At other times the appropriate heading for a book is not a new heading but a new combination of an established heading and a subdivision. If, for example, there is a book on the use and abuse of alcohol on college campuses, the cataloger may first think of the term Drunkenness. In the Sears List, Drunkenness is an unpreferred term and a reference to two established headings: Alcoholism and Temperance. The scope note at Temperance reads: &ldquo,Use for materials on the virtue of temperance or on the temperance movement.&rdquo, The book is not about drunkenness in relation to either vice and virtue or the temperance movement, so that heading can be eliminated. Neither is the book really about alcoholism, but at the heading Alcoholism, there is a general reference that reads: &ldquo,SA [See also] classes of persons with the subdivision Alcohol use, e.g. Employees&mdash,Alcohol use, Youth&mdash,Alcohol use, etc., [to be added as needed].&rdquo, At this point the cataloger realizes that the appropriate Sears subject heading for the book at hand would be College students&mdash,Alcohol use. College students is already an established heading in the List, but it could be added if it were not.

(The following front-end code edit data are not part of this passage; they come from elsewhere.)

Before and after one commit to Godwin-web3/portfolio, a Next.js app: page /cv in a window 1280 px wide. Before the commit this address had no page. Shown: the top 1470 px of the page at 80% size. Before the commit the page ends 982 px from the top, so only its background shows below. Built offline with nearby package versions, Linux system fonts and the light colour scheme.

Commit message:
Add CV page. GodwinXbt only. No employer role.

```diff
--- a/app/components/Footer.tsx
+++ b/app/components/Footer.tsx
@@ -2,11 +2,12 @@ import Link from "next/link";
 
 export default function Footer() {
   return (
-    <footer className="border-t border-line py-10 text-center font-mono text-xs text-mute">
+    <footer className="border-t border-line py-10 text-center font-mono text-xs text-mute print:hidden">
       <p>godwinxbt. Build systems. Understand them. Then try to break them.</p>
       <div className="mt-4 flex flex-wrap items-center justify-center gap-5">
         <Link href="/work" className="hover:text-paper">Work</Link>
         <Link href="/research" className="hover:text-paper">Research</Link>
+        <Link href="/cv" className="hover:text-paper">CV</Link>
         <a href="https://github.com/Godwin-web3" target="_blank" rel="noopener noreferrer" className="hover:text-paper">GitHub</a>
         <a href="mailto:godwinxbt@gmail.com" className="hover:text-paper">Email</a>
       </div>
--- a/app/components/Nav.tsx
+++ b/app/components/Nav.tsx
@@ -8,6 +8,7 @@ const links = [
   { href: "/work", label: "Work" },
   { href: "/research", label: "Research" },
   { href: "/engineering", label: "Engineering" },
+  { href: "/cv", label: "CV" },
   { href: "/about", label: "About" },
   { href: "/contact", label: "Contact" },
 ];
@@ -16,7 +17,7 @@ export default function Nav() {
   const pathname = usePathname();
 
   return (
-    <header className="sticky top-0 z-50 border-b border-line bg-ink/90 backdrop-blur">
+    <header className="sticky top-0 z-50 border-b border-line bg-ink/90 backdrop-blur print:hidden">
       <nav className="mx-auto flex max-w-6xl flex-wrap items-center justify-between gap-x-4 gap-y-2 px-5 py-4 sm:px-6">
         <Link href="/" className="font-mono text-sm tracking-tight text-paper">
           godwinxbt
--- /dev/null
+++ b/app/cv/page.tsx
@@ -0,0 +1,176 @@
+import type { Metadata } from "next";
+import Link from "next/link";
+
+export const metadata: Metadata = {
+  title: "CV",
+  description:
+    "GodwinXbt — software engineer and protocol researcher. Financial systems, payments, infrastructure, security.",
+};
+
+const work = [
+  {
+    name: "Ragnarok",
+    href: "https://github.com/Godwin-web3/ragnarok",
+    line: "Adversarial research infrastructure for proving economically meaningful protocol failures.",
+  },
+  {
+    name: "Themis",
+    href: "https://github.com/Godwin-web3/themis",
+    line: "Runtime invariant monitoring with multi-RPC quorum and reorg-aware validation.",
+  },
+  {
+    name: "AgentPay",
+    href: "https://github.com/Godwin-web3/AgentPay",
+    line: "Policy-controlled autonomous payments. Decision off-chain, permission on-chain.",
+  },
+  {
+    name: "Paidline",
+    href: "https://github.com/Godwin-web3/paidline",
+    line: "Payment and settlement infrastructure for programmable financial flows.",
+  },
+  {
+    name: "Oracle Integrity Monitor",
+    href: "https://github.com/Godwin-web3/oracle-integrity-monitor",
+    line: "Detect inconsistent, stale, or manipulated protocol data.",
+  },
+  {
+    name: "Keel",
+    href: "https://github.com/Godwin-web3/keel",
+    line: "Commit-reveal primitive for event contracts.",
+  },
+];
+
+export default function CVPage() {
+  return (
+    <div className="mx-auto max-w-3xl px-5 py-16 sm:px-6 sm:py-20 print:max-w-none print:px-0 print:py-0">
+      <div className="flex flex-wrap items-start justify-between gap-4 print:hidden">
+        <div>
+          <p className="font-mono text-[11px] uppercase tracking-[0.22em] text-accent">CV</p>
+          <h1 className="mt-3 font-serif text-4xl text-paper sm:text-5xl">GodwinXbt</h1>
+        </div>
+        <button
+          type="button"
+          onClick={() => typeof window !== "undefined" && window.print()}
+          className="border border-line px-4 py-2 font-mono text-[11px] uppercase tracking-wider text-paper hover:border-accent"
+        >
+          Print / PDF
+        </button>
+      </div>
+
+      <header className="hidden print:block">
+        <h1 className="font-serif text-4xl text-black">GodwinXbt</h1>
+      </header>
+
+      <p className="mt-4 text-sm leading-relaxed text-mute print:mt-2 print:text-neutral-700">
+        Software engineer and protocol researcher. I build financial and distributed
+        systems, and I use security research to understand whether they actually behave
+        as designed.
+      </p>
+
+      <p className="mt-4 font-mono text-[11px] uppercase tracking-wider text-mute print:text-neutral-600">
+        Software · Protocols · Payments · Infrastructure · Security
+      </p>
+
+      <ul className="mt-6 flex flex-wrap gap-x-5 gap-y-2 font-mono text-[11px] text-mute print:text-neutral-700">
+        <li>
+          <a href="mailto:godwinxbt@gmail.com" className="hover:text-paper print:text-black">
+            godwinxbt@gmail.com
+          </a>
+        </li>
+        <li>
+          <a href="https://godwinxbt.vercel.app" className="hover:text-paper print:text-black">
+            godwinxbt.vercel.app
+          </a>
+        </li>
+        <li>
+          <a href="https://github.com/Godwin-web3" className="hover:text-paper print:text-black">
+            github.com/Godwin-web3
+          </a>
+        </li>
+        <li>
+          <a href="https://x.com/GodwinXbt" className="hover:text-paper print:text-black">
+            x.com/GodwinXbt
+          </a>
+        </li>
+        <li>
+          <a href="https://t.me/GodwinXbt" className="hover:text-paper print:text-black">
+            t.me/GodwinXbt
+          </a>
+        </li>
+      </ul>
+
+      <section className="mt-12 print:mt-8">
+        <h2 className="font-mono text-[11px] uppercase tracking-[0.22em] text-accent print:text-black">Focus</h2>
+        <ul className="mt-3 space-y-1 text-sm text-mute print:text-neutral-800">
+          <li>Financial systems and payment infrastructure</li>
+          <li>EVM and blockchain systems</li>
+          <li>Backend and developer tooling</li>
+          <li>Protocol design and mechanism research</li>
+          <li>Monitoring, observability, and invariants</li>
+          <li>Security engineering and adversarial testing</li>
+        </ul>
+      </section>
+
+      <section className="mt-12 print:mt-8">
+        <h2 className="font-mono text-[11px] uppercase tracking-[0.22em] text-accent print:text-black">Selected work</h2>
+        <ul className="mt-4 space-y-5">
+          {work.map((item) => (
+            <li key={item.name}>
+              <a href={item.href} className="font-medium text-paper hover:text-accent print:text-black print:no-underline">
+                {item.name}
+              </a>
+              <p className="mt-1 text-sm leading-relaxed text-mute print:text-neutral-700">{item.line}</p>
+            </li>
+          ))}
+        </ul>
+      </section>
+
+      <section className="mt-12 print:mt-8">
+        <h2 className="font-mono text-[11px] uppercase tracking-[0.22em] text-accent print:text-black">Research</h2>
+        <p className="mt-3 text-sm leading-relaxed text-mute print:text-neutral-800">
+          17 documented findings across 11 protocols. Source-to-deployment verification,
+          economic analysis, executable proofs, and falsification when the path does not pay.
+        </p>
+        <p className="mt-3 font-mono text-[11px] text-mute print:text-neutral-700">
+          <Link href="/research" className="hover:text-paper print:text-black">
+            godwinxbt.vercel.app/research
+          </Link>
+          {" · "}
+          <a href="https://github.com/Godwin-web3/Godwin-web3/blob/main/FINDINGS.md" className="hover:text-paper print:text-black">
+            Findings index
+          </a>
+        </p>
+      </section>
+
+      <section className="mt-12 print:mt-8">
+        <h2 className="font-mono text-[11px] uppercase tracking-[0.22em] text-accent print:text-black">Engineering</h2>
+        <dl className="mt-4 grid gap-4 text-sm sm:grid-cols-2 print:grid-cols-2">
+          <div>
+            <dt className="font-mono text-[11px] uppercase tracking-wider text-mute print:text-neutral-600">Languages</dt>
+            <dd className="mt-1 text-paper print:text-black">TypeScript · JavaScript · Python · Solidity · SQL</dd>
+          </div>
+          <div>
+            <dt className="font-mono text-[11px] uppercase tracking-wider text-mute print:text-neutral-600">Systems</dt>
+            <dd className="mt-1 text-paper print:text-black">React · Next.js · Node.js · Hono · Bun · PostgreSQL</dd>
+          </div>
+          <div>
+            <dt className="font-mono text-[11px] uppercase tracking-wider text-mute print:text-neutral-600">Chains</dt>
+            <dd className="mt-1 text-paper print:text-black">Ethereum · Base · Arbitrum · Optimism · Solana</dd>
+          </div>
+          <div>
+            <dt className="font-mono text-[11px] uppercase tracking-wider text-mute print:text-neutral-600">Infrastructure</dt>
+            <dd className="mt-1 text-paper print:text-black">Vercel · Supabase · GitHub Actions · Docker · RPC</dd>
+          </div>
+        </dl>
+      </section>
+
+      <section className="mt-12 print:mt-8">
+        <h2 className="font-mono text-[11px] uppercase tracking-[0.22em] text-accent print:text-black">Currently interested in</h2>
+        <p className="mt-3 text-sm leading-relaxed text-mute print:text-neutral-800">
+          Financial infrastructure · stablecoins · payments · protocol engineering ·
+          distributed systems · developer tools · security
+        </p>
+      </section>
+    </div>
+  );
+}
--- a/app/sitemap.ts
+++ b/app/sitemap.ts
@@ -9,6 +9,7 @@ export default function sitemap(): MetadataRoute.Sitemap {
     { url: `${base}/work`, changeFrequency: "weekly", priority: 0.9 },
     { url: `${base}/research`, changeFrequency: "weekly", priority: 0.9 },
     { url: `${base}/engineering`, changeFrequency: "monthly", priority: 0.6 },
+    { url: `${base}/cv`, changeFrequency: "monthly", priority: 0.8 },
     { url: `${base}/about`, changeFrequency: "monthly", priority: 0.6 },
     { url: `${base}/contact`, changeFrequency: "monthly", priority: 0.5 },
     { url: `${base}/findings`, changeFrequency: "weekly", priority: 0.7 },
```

The cataloger should always keep in mind that it is not only appropriate but also essential that types of things and examples of things not found in the List be established as headings and added to the List locally as needed. If there is a book on gloves, for example, and there is no heading in the Sears List for Gloves, the cataloger thinks of the concept or category of thing that would include gloves. Clothing comes to mind. At the heading Clothing and dress in the List there is a general reference: &ldquo,SA [See also] types of clothing articles and accessories [to be added as needed].&rdquo, The cataloger then establishes the heading Gloves and enters the book into the catalog under Gloves. It would be inappropriate to enter the book under the heading Clothing and dress simply because Clothing and dress is in the List and Gloves is not. It would mean that a user looking in the catalog under Gloves would find nothing. The general references in the List should reinforce the point that the List does not aim at completeness and must be expanded. Even where there is no general reference, narrower terms for types of things and examples and instances of things must be added as needed.
Define alcoholism and discuss its types
At times it is nearly impossible to determine what broader concept or category a new subject might be included under. This should not deter the cataloger from establishing any heading that is needed. Take, for example, the case of a book on thumb sucking, a common phenomenon among small children. The nearest terms in the List might be Child psychology, Child rearing, or Human behavior, but they are none too near. Nowhere is there a general reference instructing the cataloger to add headings for common childhood phenomena, and still the only appropriate heading for the book would be Thumb sucking. Under these circumstances, it would be appropriate to add the heading Thumb sucking to the List and enter the book into the catalog under that heading.